Gelada Baby Debuts at Bronx Zoo

1_Julie Larsen Maher_2254_Gelada Baboon and Baby_AFP_BZ_09 25 17

A baby Gelada has made its public debut at the Bronx Zoo. The Bronx Zoo is the only zoo in the U.S. that breeds the Gelada and is one of only two that exhibit the species.

The newest baby was born on August 30, and at only four weeks old, the infant is still clinging to mom and drawing a lot of attention from the rest of the family unit. Altogether, the group is made up of one adult male, three adult females, two juveniles, and the new baby.

“This is an exciting time with a lot of interesting dynamics and activity, with an infant and two juvenile Geladas in our troop in the Zoo’s Baboon Reserve,” said Jim Breheny, WCS Executive Vice President, Bronx Zoo Director, and General Director of WCS’s Zoos and Aquarium. “Being able to watch the social interactions within the group allows visitors to better understand how Gelada live in their family units and behave during the various developmental stages. It is an inspiring sight that transports you to the East African highlands.”

2_Julie Larsen Maher_2257_Gelada Baboon and Baby_AFP_BZ_09 25 17

3_Julie Larsen Maher_2236_Gelada Baboon and Baby_AFP_BZ_09 25 17

4_Julie Larsen Maher_2218_Gelada Baboon and Baby_AFP_BZ_09 25 17Photo Credits: Julie Larsen Maher / WCS

The Gelada (Theropithecus gelada) is a primate that is endemic to Ethiopia. They are sometimes called “Gelada Baboons” or “Bleeding Heart Baboons” for the characteristic red patch of skin on their chests, but they are more closely related to Mangabeys.

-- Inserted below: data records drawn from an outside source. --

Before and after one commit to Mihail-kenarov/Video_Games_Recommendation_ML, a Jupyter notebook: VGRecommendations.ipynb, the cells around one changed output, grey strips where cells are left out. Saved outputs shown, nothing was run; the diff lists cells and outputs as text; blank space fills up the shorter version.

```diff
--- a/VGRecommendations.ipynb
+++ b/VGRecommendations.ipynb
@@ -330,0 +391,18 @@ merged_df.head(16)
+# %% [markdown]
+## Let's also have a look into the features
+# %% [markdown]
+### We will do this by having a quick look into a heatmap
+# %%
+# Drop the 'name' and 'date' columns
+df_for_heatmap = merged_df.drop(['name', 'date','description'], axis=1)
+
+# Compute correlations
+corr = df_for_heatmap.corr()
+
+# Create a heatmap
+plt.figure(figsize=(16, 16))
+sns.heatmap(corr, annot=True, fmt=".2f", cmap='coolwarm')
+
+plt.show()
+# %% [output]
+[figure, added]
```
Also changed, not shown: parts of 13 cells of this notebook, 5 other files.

The female’s red patch becomes more pronounced during the mating season to attract males. The males have a beautiful flowing cape of long hair on their backs that resembles a shawl.

Geladas are “graminivores” (herbivorous animal that feeds on grass). They are unique among primates in that they feed primarily on grasses. Adult males have prominent canines that they use to display to other competing males, and they communicate to each other through a wide range of vocalizations, facial gestures, and body postures.

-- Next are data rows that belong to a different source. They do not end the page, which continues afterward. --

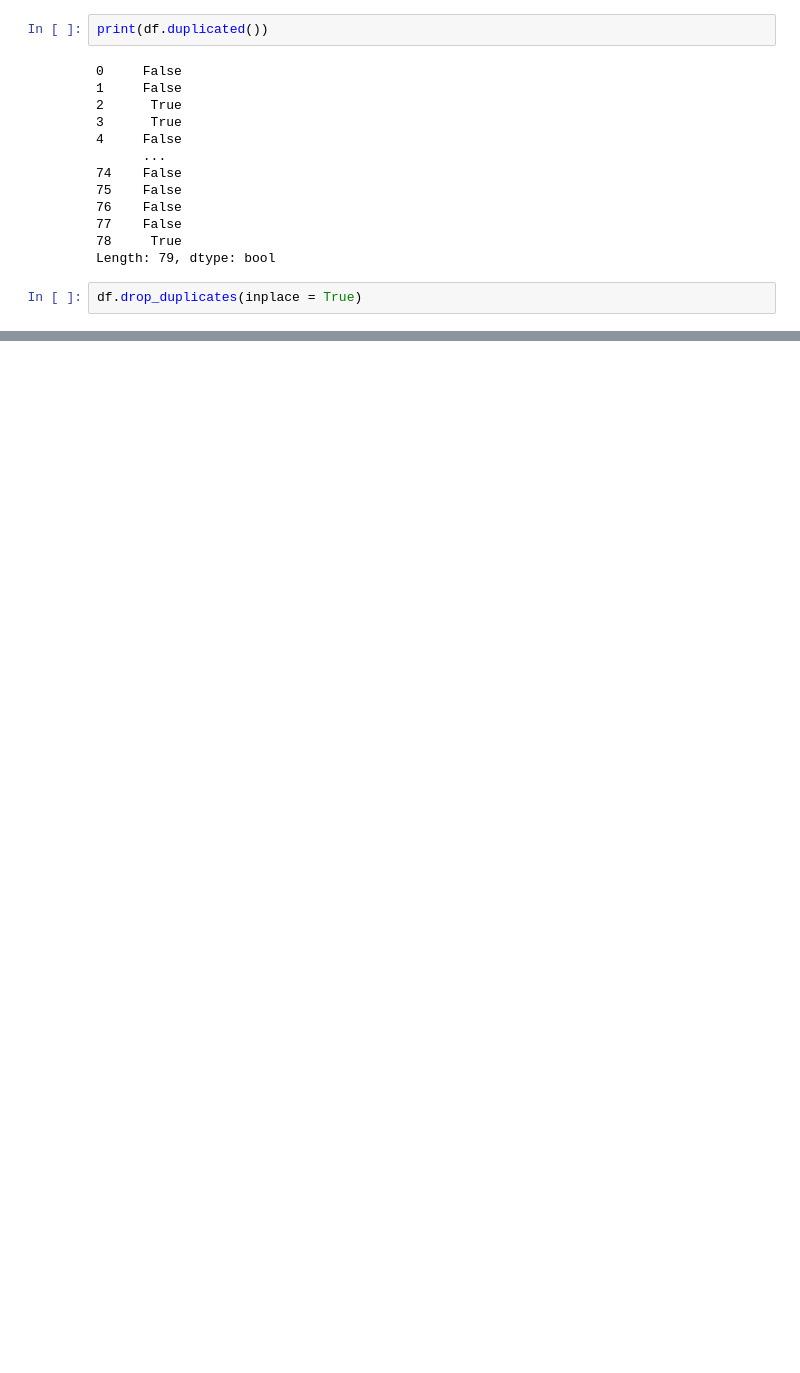
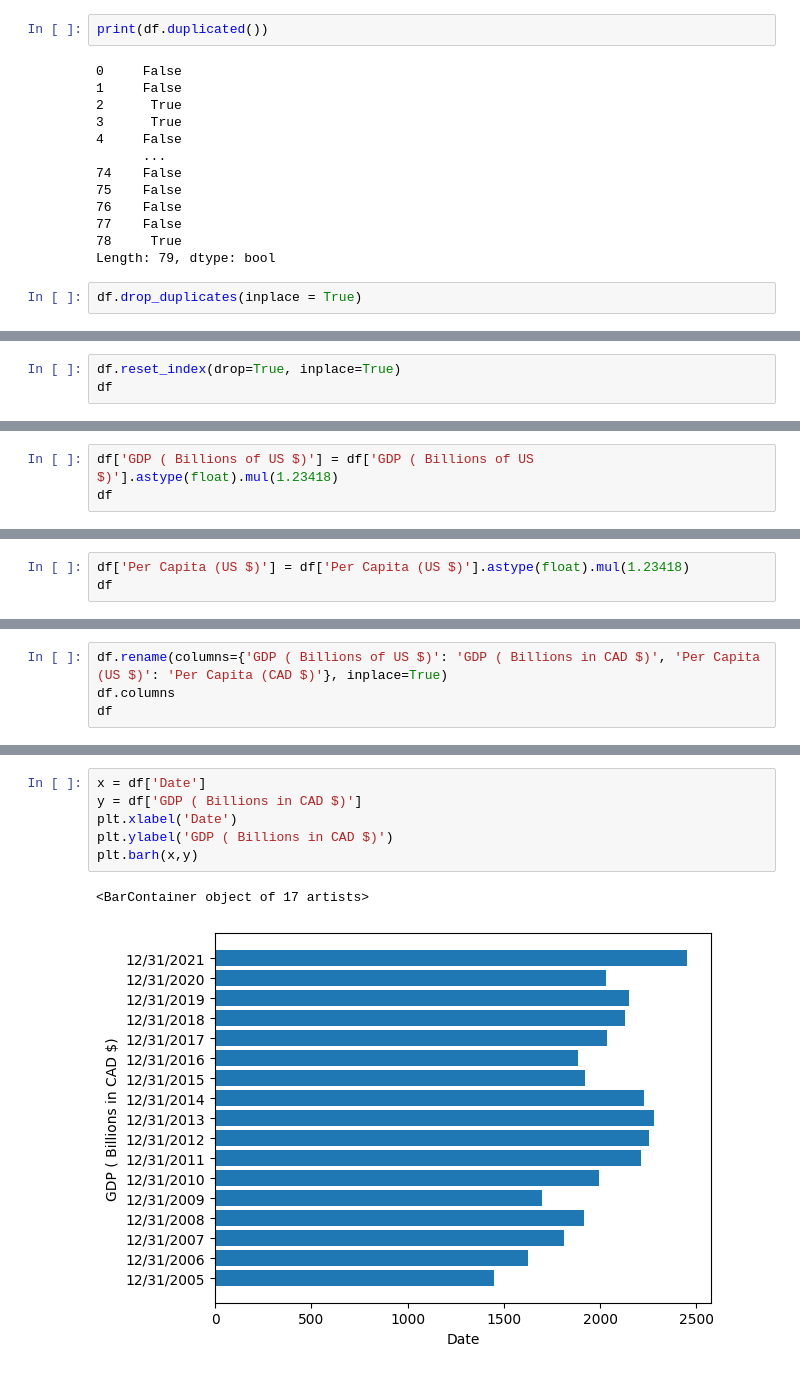
Before and after one commit to nishprojects/Capstone-RealEstateTrends, a Jupyter notebook: canada-gdp-gross-domestic-product1.ipynb, the cells around one changed output, grey strips where cells are left out. Drawn from its saved outputs; the diff is of its cells as text; blank space fills up the shorter version.

```diff
--- a/canada-gdp-gross-domestic-product1.ipynb
+++ b/canada-gdp-gross-domestic-product1.ipynb
@@ -107,0 +155,3 @@ print(df.head())
+# %%
+df.reset_index(drop=True, inplace=True)
+df
@@ -107,0 +177,3 @@ print(df.head())
+# %%
+df['GDP ( Billions of US $)'] = df['GDP ( Billions of US $)'].astype(float).mul(1.23418)
+df
@@ -107,0 +199,3 @@ print(df.head())
+# %%
+df['Per Capita (US $)'] = df['Per Capita (US $)'].astype(float).mul(1.23418)
+df
@@ -107,0 +221,4 @@ print(df.head())
+# %%
+df.rename(columns={'GDP ( Billions of US $)': 'GDP ( Billions in CAD $)', 'Per Capita (US $)': 'Per Capita (CAD $)'}, inplace=True)
+df.columns
+df
@@ -107,0 +244,9 @@ print(df.head())
+# %%
+x = df['Date']
+y = df['GDP ( Billions in CAD $)']
+plt.xlabel('Date')
+plt.ylabel('GDP ( Billions in CAD $)')
+plt.barh(x,y)
+# %% [output]
+<BarContainer object of 17 artists>
+[figure, added]
```
Also changed, not shown: parts of 11 cells of this notebook.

In 2008, the IUCN classified the Gelada as “Least Concern”, although their population had reduced from an estimated 440,000 in the 1970s to around 200,000 in 2008. Major threats to the Gelada are: reduction of their range as a result of agricultural expansion and shooting as crop pests.

The Bronx Zoo’s Baboon Reserve, where the Geladas have been at home since 1990, is representative of the natural habitat of the Geladas’ native Ethiopian highlands. The exhibit also includes Nubian Ibex (Capra nubiana), a species of long-horned mountain goat that is adapted to steep mountainous habitats, and Rock Hyrax (Procavia capensis), a small, terrestrial mammal that lives among boulders, rock crevices and cliffs.

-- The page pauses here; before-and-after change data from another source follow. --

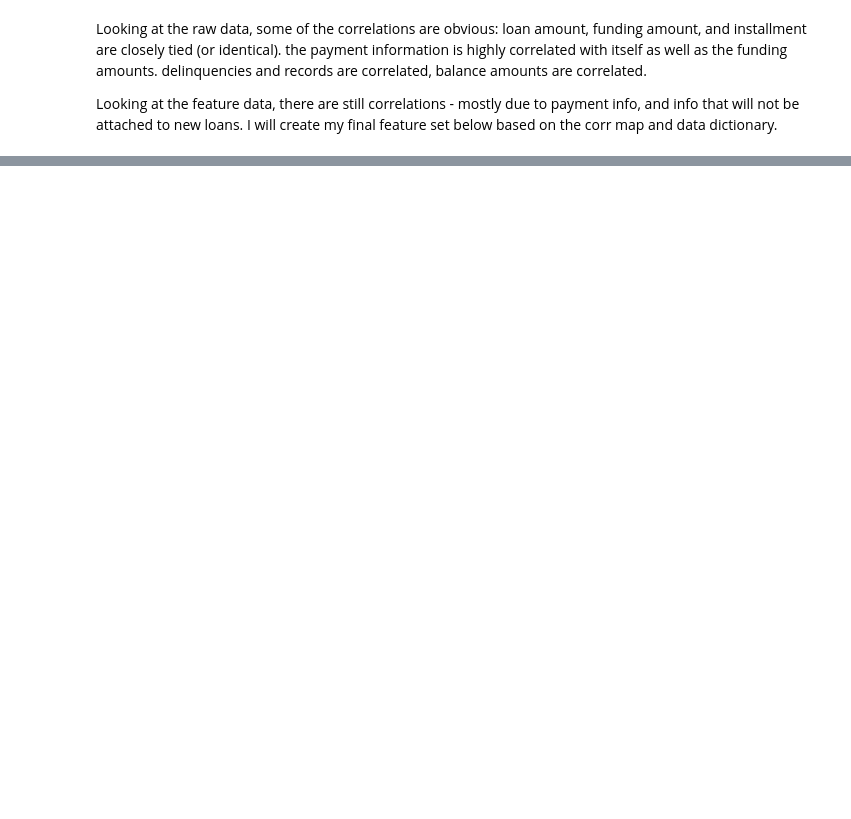
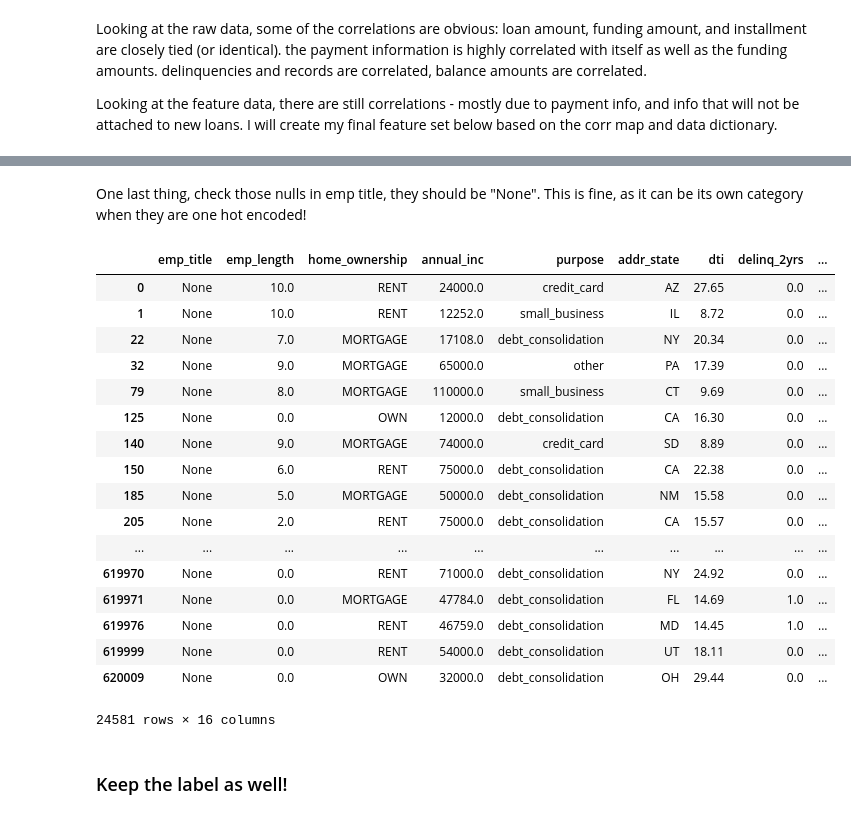
Before and after one commit to mccormd1/LCandR, a Jupyter notebook: LC_python/Data Cleaning.ipynb, the cells around one changed output, grey strips where cells are left out. Saved outputs shown, nothing was run; the diff lists cells and outputs as text; code cells hidden in the pictures; blank space fills up the shorter version.

```diff
--- a/LC_python/Data Cleaning.ipynb
+++ b/LC_python/Data Cleaning.ipynb
@@ -353,2 +578,25 @@ features.isnull().sum()
+# %% [markdown]
+One last thing, check those nulls in emp title, they should be "None". This is fine, as it can be its own category when they are one hot encoded!
 # %%
-features.emp_title
+features.query('emp_title!=emp_title')
+# %% [output]
+|  | emp_title | emp_length | home_ownership | annual_inc | purpose | addr_state | dti | delinq_2yrs | ... |
+| 0 | None | 10.0 | RENT | 24000.0 | credit_card | AZ | 27.65 | 0.0 | ... |
+| 1 | None | 10.0 | RENT | 12252.0 | small_business | IL | 8.72 | 0.0 | ... |
+| 22 | None | 7.0 | MORTGAGE | 17108.0 | debt_consolidation | NY | 20.34 | 0.0 | ... |
+| 32 | None | 9.0 | MORTGAGE | 65000.0 | other | PA | 17.39 | 0.0 | ... |
+| 79 | None | 8.0 | MORTGAGE | 110000.0 | small_business | CT | 9.69 | 0.0 | ... |
+| 125 | None | 0.0 | OWN | 12000.0 | debt_consolidation | CA | 16.30 | 0.0 | ... |
+| 140 | None | 9.0 | MORTGAGE | 74000.0 | credit_card | SD | 8.89 | 0.0 | ... |
+| 150 | None | 6.0 | RENT | 75000.0 | debt_consolidation | CA | 22.38 | 0.0 | ... |
+| 185 | None | 5.0 | MORTGAGE | 50000.0 | debt_consolidation | NM | 15.58 | 0.0 | ... |
+| 205 | None | 2.0 | RENT | 75000.0 | debt_consolidation | CA | 15.57 | 0.0 | ... |
+| ... | ... | ... | ... | ... | ... | ... | ... | ... | ... |
+| 619970 | None | 0.0 | RENT | 71000.0 | debt_consolidation | NY | 24.92 | 0.0 | ... |
+| 619971 | None | 0.0 | MORTGAGE | 47784.0 | debt_consolidation | FL | 14.69 | 1.0 | ... |
+| 619976 | None | 0.0 | RENT | 46759.0 | debt_consolidation | MD | 14.45 | 1.0 | ... |
+| 619999 | None | 0.0 | RENT | 54000.0 | debt_consolidation | UT | 18.11 | 0.0 | ... |
+| 620009 | None | 0.0 | OWN | 32000.0 | debt_consolidation | OH | 29.44 | 0.0 | ... |
+24581 rows × 16 columns
+# %% [markdown]
+### Keep the label as well!
```
Also changed, not shown: parts of 38 cells of this notebook, 1 other file.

5_Julie Larsen Maher_2239_Gelada Baboon and Baby_AFP_BZ_09 25 17

6_Julie Larsen Maher_2162_Gelada Baboon and Baby_AFP_BZ_09 25 17

7_Julie Larsen Maher_2168_Gelada Baboon and Baby_AFP_BZ_09 25 17

8_Julie Larsen Maher_2154_Gelada Baboon and Baby_AFP_BZ_09 25 17

Powered by WPeMatico

eBay